An analysis of last week’s election reveals more than just the attitude of voters on revenues, it also shows that pension reform is sufficiently popular with voters to farewell in a variety of elections.

In San Francisco, voters had their choice of two competing pension reform measures. The first, Measure C, was approved by nearly 69 percent of voters. Voters rejected the other proposal, Measure D, by virtually the same amount. Meanwhile, Modesto voters approved advisory measures that were intended to guide council labor negotiations into the future.
City and county officials may look at these first elections to glean how to gain popular support of pension reforms.

In Modesto, Councilman Brad Hawn wrote three advisory measures that he said would give the city an accurate read of residents’ attitudes on pensions.

“As we negotiate in the future, we will have evidence of what the people think,” said Hawn in an interview with PublicCEO earlier this year. “There are lots of polls out there, but this is the best way to get the citizens of Modesto to chime in on the issues.

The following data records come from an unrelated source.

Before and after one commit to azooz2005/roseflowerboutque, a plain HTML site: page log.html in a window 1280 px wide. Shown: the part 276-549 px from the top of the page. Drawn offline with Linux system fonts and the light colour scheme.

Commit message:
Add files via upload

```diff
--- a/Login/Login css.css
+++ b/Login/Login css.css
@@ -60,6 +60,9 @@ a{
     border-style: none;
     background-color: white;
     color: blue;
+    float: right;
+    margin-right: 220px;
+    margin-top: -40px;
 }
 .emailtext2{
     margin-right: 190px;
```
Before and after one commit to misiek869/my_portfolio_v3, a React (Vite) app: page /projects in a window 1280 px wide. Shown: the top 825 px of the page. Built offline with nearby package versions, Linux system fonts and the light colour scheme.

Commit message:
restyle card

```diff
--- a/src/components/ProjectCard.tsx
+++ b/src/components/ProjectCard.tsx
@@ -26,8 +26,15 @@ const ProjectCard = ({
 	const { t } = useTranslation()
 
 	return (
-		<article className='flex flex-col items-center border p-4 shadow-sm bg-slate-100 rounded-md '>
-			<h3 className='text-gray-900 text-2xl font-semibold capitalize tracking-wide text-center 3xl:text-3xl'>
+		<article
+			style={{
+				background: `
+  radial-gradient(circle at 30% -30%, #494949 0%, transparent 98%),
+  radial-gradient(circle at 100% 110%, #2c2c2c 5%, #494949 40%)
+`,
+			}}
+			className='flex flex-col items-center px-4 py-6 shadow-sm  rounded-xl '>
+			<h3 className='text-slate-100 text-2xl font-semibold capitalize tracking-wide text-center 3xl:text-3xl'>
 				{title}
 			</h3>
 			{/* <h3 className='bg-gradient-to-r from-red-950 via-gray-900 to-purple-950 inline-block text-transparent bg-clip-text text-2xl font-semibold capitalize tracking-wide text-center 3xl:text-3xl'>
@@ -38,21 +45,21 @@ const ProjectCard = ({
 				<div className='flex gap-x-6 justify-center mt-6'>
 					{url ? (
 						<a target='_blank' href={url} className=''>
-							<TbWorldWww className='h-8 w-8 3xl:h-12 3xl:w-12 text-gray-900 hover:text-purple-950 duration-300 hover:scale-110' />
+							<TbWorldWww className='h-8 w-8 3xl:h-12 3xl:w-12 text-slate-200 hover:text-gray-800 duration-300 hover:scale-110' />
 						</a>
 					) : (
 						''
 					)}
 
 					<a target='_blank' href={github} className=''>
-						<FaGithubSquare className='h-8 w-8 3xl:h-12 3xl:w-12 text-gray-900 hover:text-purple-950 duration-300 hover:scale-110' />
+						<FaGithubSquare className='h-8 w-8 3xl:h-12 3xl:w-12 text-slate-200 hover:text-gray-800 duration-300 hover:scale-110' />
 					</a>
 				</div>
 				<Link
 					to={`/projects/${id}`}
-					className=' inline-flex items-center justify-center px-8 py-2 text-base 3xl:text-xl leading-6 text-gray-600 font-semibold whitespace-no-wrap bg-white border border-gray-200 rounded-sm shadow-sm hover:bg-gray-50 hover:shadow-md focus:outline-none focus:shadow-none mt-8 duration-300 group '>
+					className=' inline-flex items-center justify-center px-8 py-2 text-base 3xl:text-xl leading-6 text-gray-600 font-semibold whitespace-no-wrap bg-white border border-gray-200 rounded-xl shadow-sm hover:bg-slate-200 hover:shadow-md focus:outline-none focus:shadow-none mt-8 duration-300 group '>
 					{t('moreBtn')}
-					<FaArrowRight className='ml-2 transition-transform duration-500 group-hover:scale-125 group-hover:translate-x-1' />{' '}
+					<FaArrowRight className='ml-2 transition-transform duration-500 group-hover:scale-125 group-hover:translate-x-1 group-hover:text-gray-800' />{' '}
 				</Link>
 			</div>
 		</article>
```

These advisory votes will help whoever is mayor bargain with union leadership more effectively.”

The measures – Q, R, and S – were all approved by at least 57 percent of the people, with Measure R being most resoundingly approved. Measure R would change how pensions were calculated, switching to a three year average instead of a single-year formula. For a summary of the measures, you can read about them at this PublicCEO article from August 3, 2011.

In San Francisco, the approval of Measure C will increase the retirement age for certain city employees while increasing employee contribution to retirement accounts. Voters also rejected Measure D that would have included public safety employees in the new pension system, and that was unable to garner sufficient support. Even with narrowed impact of Measure C, San Francisco hopes to save as much as $1.4 billion over the next decade.
Other cities, such as San Diego and San Jose, are planning on bringing ballot initiatives forward to help solve their own pension debts. These cities could benefit from studying last week’s elections.